# [What you will do]
Repeat the first line of the listing and each line after it, exactly, through the line containing "Also changed, not shown: parts of 30".

# [Supplied information]
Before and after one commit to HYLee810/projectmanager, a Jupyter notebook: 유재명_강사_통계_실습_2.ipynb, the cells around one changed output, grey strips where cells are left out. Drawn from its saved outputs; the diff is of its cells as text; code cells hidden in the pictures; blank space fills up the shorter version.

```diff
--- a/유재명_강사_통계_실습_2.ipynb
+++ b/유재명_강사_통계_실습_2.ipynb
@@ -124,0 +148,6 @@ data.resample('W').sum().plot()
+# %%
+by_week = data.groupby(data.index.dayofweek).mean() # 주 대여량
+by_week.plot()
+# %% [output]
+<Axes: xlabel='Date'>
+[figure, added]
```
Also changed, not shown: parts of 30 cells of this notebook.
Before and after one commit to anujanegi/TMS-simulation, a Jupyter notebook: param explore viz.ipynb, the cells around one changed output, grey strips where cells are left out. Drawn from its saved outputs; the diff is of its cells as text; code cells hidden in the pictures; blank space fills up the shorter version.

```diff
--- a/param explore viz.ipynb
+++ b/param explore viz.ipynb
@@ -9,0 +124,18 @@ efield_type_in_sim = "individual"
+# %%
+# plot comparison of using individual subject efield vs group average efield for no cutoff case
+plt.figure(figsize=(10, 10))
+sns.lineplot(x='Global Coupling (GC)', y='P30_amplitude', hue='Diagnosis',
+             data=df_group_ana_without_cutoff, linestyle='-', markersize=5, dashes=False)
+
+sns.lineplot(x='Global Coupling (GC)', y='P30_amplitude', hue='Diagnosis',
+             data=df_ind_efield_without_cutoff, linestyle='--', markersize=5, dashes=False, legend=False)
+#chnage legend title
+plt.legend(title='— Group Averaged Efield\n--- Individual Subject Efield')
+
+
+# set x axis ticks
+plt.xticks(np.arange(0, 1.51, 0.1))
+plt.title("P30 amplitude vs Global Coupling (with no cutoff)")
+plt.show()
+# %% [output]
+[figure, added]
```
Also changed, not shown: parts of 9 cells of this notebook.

# [Solution for this problem]
Before and after one commit to HYLee810/projectmanager, a Jupyter notebook: 유재명_강사_통계_실습_2.ipynb, the cells around one changed output, grey strips where cells are left out. Drawn from its saved outputs; the diff is of its cells as text; code cells hidden in the pictures; blank space fills up the shorter version.

```diff
--- a/유재명_강사_통계_실습_2.ipynb
+++ b/유재명_강사_통계_실습_2.ipynb
@@ -124,0 +148,6 @@ data.resample('W').sum().plot()
+# %%
+by_week = data.groupby(data.index.dayofweek).mean() # 주 대여량
+by_week.plot()
+# %% [output]
+<Axes: xlabel='Date'>
+[figure, added]
```
Also changed, not shown: parts of 30 cells of this notebook.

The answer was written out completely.